What eventually happens to radioactive isotopes?

1 Answer
Jul 7, 2016

They will decay to another nuclide.


First of all it is important to know the difference between isotope and nuclide, for these terms are often confused:

  • isotope: a variety of an element with the same number of protons and therefore the same chemical properties. Isotopes differ in the number of neutrons or energy in the nucleus
  • nuclide: a more general term that refers to varieties of elements that are not necessarily isotopes.

Radioactive decay usually changes the proton number in the nucleus and therefore one decay of 'isotopes' is not the correct term, it is decay of nuclides.

Unless you talk about gamma decay (#gamma#) or internal conversion, in that case one isotope has an excess energy (metastable state), when it decays it releases this excess energy to become the stable version of the same isotope.

Explanation with an example
Technetium-99m (metastable) decays to Technetium-99, this is the same nuclide but can be considered an #color(red)"isotope"#:

#"^(99m)Tc# #-> "^99Tc + gamma#

When this #"^99Tc# would have been a stable nuclide it would end there, but it continues to decay by emitting #beta^-#particles (neutron converted to a proton):

#"^99Tc# # -> "^99Ru + beta^-#

So it decays to Ruthenium which is a different #color(red)"nuclide"#. This Ru-99 is stable and that is where decay ends.
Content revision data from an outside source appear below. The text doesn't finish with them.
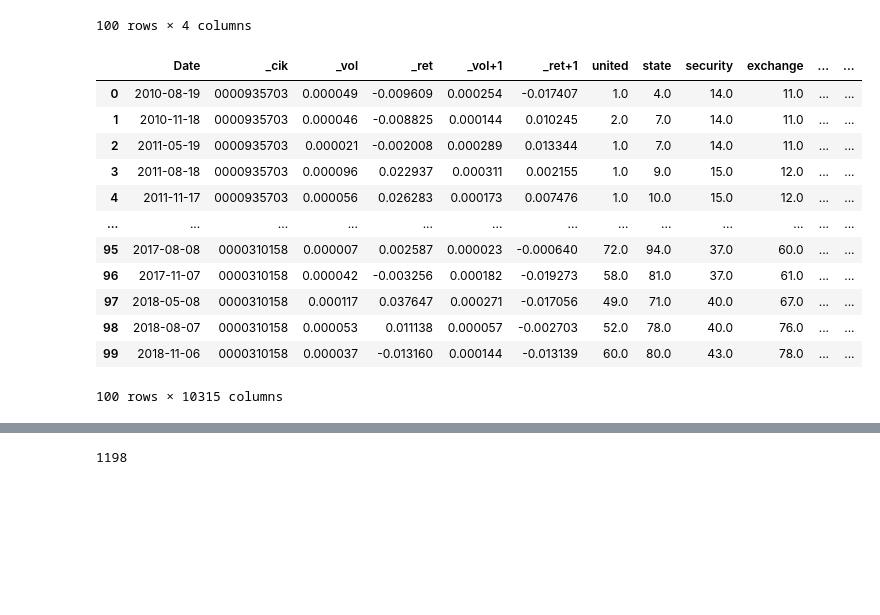
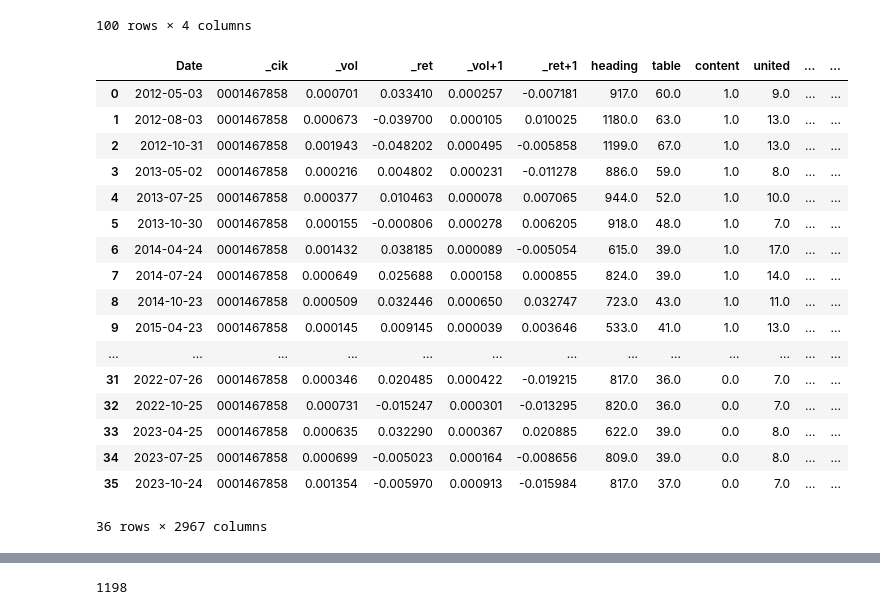
Before and after one commit to 007seann/Generation-of-Supervised-Sentiment-Metrics-for-Return-and-Volatility-Prediction-from-10-K-Filings, a Jupyter notebook: scaleUp/test2.ipynb, the cells around one changed output, grey strips where cells are left out. Saved outputs shown, nothing was run; the diff lists cells and outputs as text; code cells hidden in the pictures; blank space fills up the shorter version.

```diff
--- a/scaleUp/test2.ipynb
+++ b/scaleUp/test2.ipynb
@@ -354,25 +355,30 @@ Name: Date, Length: 662, dtype: object
 | 99 | AA | 0001675149 | 2011-01-10 | <p><strong>Alcoa</strong> (<span ... |
 100 rows × 4 columns
 # %%
-file_path4= "/Users/apple/PROJECT/hons_project/data/SP500/10Q/dtm/part-00000-74e976ec-02db-4ce8-8bde-8d8222096e22-c000.snappy.parquet"
+file_path4= "/Users/apple/PROJECT/hons_project/data/SP500/10Q/processed/dtm_0001467858.parquet"
 df = pd.read_parquet(file_path4)
 
 # symbol_data = df[df["symbol"] == "AAPL"]
 # Display the data
 
 
-df.head(100)
+df
 # %% [output]
-|  | Date | _cik | _vol | _ret | _vol+1 | _ret+1 | united | state | security | exchange | ... | ... |
-| 0 | 2010-08-19 | 0000935703 | 0.000049 | -0.009609 | 0.000254 | -0.017407 | 1.0 | 4.0 | 14.0 | 11.0 | ... | ... |
-| 1 | 2010-11-18 | 0000935703 | 0.000046 | -0.008825 | 0.000144 | 0.010245 | 2.0 | 7.0 | 14.0 | 11.0 | ... | ... |
-| 2 | 2011-05-19 | 0000935703 | 0.000021 | -0.002008 | 0.000289 | 0.013344 | 1.0 | 7.0 | 14.0 | 11.0 | ... | ... |
-| 3 | 2011-08-18 | 0000935703 | 0.000096 | 0.022937 | 0.000311 | 0.002155 | 1.0 | 9.0 | 15.0 | 12.0 | ... | ... |
-| 4 | 2011-11-17 | 0000935703 | 0.000056 | 0.026283 | 0.000173 | 0.007476 | 1.0 | 10.0 | 15.0 | 12.0 | ... | ... |
+|  | Date | _cik | _vol | _ret | _vol+1 | _ret+1 | heading | table | content | united | ... | ... |
+| 0 | 2012-05-03 | 0001467858 | 0.000701 | 0.033410 | 0.000257 | -0.007181 | 917.0 | 60.0 | 1.0 | 9.0 | ... | ... |
+| 1 | 2012-08-03 | 0001467858 | 0.000673 | -0.039700 | 0.000105 | 0.010025 | 1180.0 | 63.0 | 1.0 | 13.0 | ... | ... |
+| 2 | 2012-10-31 | 0001467858 | 0.001943 | -0.048202 | 0.000495 | -0.005858 | 1199.0 | 67.0 | 1.0 | 13.0 | ... | ... |
+| 3 | 2013-05-02 | 0001467858 | 0.000216 | 0.004802 | 0.000231 | -0.011278 | 886.0 | 59.0 | 1.0 | 8.0 | ... | ... |
+| 4 | 2013-07-25 | 0001467858 | 0.000377 | 0.010463 | 0.000078 | 0.007065 | 944.0 | 52.0 | 1.0 | 10.0 | ... | ... |
+| 5 | 2013-10-30 | 0001467858 | 0.000155 | -0.000806 | 0.000278 | 0.006205 | 918.0 | 48.0 | 1.0 | 7.0 | ... | ... |
+| 6 | 2014-04-24 | 0001467858 | 0.001432 | 0.038185 | 0.000089 | -0.005054 | 615.0 | 39.0 | 1.0 | 17.0 | ... | ... |
+| 7 | 2014-07-24 | 0001467858 | 0.000649 | 0.025688 | 0.000158 | 0.000855 | 824.0 | 39.0 | 1.0 | 14.0 | ... | ... |
+| 8 | 2014-10-23 | 0001467858 | 0.000509 | 0.032446 | 0.000650 | 0.032747 | 723.0 | 43.0 | 1.0 | 11.0 | ... | ... |
+| 9 | 2015-04-23 | 0001467858 | 0.000145 | 0.009145 | 0.000039 | 0.003646 | 533.0 | 41.0 | 1.0 | 13.0 | ... | ... |
 | ... | ... | ... | ... | ... | ... | ... | ... | ... | ... | ... | ... | ... |
-| 95 | 2017-08-08 | 0000310158 | 0.000007 | 0.002587 | 0.000023 | -0.000640 | 72.0 | 94.0 | 37.0 | 60.0 | ... | ... |
-| 96 | 2017-11-07 | 0000310158 | 0.000042 | -0.003256 | 0.000182 | -0.019273 | 58.0 | 81.0 | 37.0 | 61.0 | ... | ... |
-| 97 | 2018-05-08 | 0000310158 | 0.000117 | 0.037647 | 0.000271 | -0.017056 | 49.0 | 71.0 | 40.0 | 67.0 | ... | ... |
-| 98 | 2018-08-07 | 0000310158 | 0.000053 | 0.011138 | 0.000057 | -0.002703 | 52.0 | 78.0 | 40.0 | 76.0 | ... | ... |
-| 99 | 2018-11-06 | 0000310158 | 0.000037 | -0.013160 | 0.000144 | -0.013139 | 60.0 | 80.0 | 43.0 | 78.0 | ... | ... |
+| 31 | 2022-07-26 | 0001467858 | 0.000346 | 0.020485 | 0.000422 | -0.019215 | 817.0 | 36.0 | 0.0 | 7.0 | ... | ... |
+| 32 | 2022-10-25 | 0001467858 | 0.000731 | -0.015247 | 0.000301 | -0.013295 | 820.0 | 36.0 | 0.0 | 7.0 | ... | ... |
+| 33 | 2023-04-25 | 0001467858 | 0.000635 | 0.032290 | 0.000367 | 0.020885 | 622.0 | 39.0 | 0.0 | 8.0 | ... | ... |
+| 34 | 2023-07-25 | 0001467858 | 0.000699 | -0.005023 | 0.000164 | -0.008656 | 809.0 | 39.0 | 0.0 | 8.0 | ... | ... |
+| 35 | 2023-10-24 | 0001467858 | 0.001354 | -0.005970 | 0.000913 | -0.015984 | 817.0 | 37.0 | 0.0 | 7.0 | ... | ... |
-100 rows × 10315 columns
+36 rows × 2967 columns
```
Also changed, not shown: parts of 3 cells of this notebook, 11 other files.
Eventually all unstable nuclides will decay to a stable nuclide, this can take multiple steps and millions of years.